He declined to specify the exact carrying costs, but said, “it's significant by anyone’s measure.”
Meanwhile, Princeton Council on Monday named several officials and members of the public to a new task force that will be charged with discussing possible changes to the hospital site zoning. No representatives of the hospital were appointed.
Rabner said as long as hospital representatives have an opportunity to contribute to the discussion during the task force’s public meetings, they plan to be part of the process. His believes the task force will refine the zone’s design standards and add specifics not in the current zoning.
“The sale of the hospital site is critically important to us, so we want to make sure that we’re able to sell it,” Rabner said. “If the (zoning) were to change substantially, that would be problematic because that was a key component of funding of the new hospital. It would be harmful to us if they meaningfully diminished the value of the site to a buyer.”
Rabner said he hopes that anyone who disagrees with the developer’s proposal can keep their concerns focused on the issues and refrain from personal attacks.

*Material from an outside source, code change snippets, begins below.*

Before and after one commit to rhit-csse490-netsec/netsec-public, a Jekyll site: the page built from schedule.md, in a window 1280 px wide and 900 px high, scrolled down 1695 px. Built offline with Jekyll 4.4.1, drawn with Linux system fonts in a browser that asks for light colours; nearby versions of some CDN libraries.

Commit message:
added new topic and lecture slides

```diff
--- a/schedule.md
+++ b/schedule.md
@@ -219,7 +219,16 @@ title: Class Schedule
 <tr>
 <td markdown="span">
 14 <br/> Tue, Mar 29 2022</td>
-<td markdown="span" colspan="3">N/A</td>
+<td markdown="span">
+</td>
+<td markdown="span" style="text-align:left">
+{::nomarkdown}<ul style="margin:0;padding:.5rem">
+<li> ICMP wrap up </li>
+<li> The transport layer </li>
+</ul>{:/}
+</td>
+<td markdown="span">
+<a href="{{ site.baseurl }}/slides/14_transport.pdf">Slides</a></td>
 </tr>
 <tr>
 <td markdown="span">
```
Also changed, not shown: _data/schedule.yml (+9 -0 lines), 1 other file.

“I’m disappointed when I read that some people think that we’re not a good neighbor, that we’ve done something to hurt the town and I’m certain disappointed when our motives are called into question,” he said. “We are a very ethical, principled organization and it means a lot to us so even if it’s only one person who says these unkind things, it’s disappointing and it hurts. We want to be able to disagree about things that matter in a civilized matter.”